> TASK DETAILS:
Reproduce the data below exactly. Skip the pictures.

(Collected data)
● ● ● ● ●

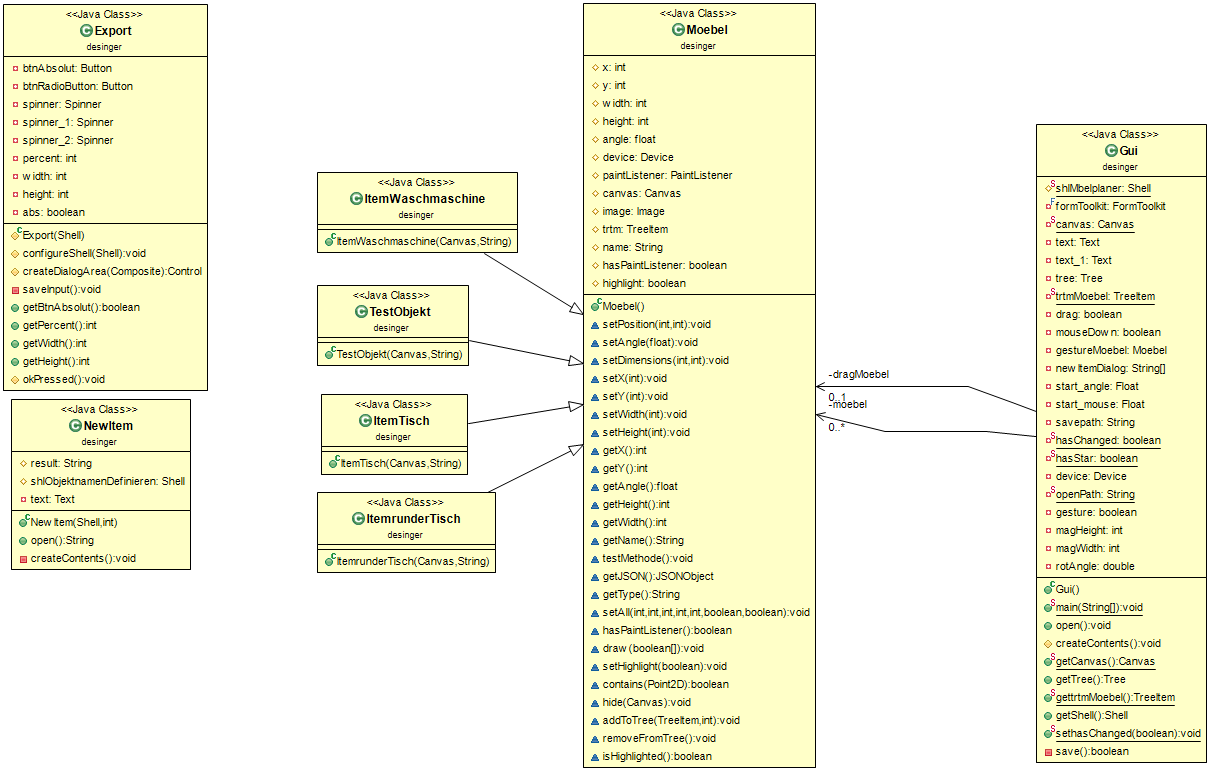
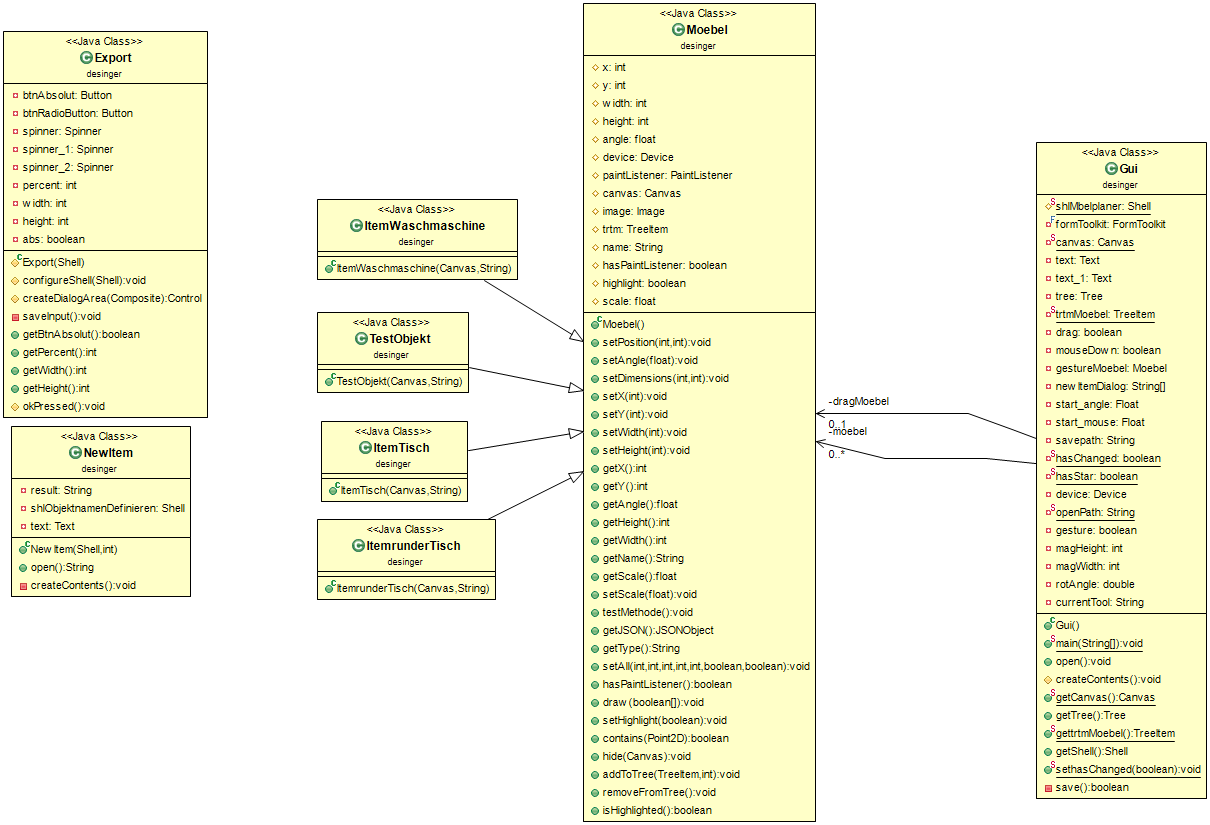
vieles

diff --git a/Desinger/src/desinger/ItemSchreibtisch.java b/Desinger/src/desinger/ItemSchreibtisch.java
@@ -1,0 +1,22 @@
+package desinger;
+
+import org.eclipse.swt.SWT;
+import org.eclipse.swt.widgets.Canvas;
+import org.eclipse.wb.swt.SWTResourceManager;
+
+public class ItemSchreibtisch extends Moebel {
+
+	public ItemSchreibtisch(Canvas c,String objName) {
+		Gui.sethasChanged(true);
+		name = objName; 
+		canvas = c;
+		x = 50;
+		y = 50;
+		width = 180;
+		height = 90;
+		image = SWTResourceManager.getImage(Gui.class, "/moebel/Schreibtisch.png");
+		draw();
+		addToTree(Gui.gettrtmMoebel(),SWT.NONE);
+	}
+
+}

● ● ● ● ●

> SOLUTION:
vieles

diff --git a/Desinger/src/desinger/ItemSchreibtisch.java b/Desinger/src/desinger/ItemSchreibtisch.java
@@ -1,0 +1,22 @@
+package desinger;
+
+import org.eclipse.swt.SWT;
+import org.eclipse.swt.widgets.Canvas;
+import org.eclipse.wb.swt.SWTResourceManager;
+
+public class ItemSchreibtisch extends Moebel {
+
+	public ItemSchreibtisch(Canvas c,String objName) {
+		Gui.sethasChanged(true);
+		name = objName; 
+		canvas = c;
+		x = 50;
+		y = 50;
+		width = 180;
+		height = 90;
+		image = SWTResourceManager.getImage(Gui.class, "/moebel/Schreibtisch.png");
+		draw();
+		addToTree(Gui.gettrtmMoebel(),SWT.NONE);
+	}
+
+}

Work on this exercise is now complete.